What is needed ->
Copy the data exactly. No line may be skipped.

Material supplied ->
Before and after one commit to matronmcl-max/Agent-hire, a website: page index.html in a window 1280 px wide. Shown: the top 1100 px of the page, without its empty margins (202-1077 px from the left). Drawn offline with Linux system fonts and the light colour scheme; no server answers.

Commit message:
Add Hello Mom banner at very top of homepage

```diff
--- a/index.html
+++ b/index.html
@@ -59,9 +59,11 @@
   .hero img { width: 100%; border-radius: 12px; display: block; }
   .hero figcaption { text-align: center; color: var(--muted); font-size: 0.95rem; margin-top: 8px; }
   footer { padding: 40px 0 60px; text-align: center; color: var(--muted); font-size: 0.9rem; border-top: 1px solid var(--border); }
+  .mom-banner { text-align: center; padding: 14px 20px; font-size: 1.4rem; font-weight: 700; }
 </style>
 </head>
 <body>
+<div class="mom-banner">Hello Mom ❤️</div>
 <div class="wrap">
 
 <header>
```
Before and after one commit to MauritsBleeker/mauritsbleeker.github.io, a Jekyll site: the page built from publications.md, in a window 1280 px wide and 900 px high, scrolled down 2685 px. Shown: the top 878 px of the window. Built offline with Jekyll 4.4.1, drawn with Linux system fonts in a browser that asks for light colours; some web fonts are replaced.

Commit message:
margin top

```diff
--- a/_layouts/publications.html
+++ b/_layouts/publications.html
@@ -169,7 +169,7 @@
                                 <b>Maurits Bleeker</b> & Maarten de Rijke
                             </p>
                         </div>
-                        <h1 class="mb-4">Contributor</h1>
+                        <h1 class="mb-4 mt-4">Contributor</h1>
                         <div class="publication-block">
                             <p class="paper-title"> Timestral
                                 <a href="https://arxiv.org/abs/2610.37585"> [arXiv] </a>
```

Answer space ->
Before and after one commit to matronmcl-max/Agent-hire, a website: page index.html in a window 1280 px wide. Shown: the top 1100 px of the page, without its empty margins (202-1077 px from the left). Drawn offline with Linux system fonts and the light colour scheme; no server answers.

Commit message:
Add Hello Mom banner at very top of homepage

```diff
--- a/index.html
+++ b/index.html
@@ -59,9 +59,11 @@
   .hero img { width: 100%; border-radius: 12px; display: block; }
   .hero figcaption { text-align: center; color: var(--muted); font-size: 0.95rem; margin-top: 8px; }
   footer { padding: 40px 0 60px; text-align: center; color: var(--muted); font-size: 0.9rem; border-top: 1px solid var(--border); }
+  .mom-banner { text-align: center; padding: 14px 20px; font-size: 1.4rem; font-weight: 700; }
 </style>
 </head>
 <body>
+<div class="mom-banner">Hello Mom ❤️</div>
 <div class="wrap">
 
 <header>
```
Before and after one commit to MauritsBleeker/mauritsbleeker.github.io, a Jekyll site: the page built from publications.md, in a window 1280 px wide and 900 px high, scrolled down 2685 px. Shown: the top 878 px of the window. Built offline with Jekyll 4.4.1, drawn with Linux system fonts in a browser that asks for light colours; some web fonts are replaced.

Commit message:
margin top

```diff
--- a/_layouts/publications.html
+++ b/_layouts/publications.html
@@ -169,7 +169,7 @@
                                 <b>Maurits Bleeker</b> & Maarten de Rijke
                             </p>
                         </div>
-                        <h1 class="mb-4">Contributor</h1>
+                        <h1 class="mb-4 mt-4">Contributor</h1>
                         <div class="publication-block">
                             <p class="paper-title"> Timestral
                                 <a href="https://arxiv.org/abs/2610.37585"> [arXiv] </a>
```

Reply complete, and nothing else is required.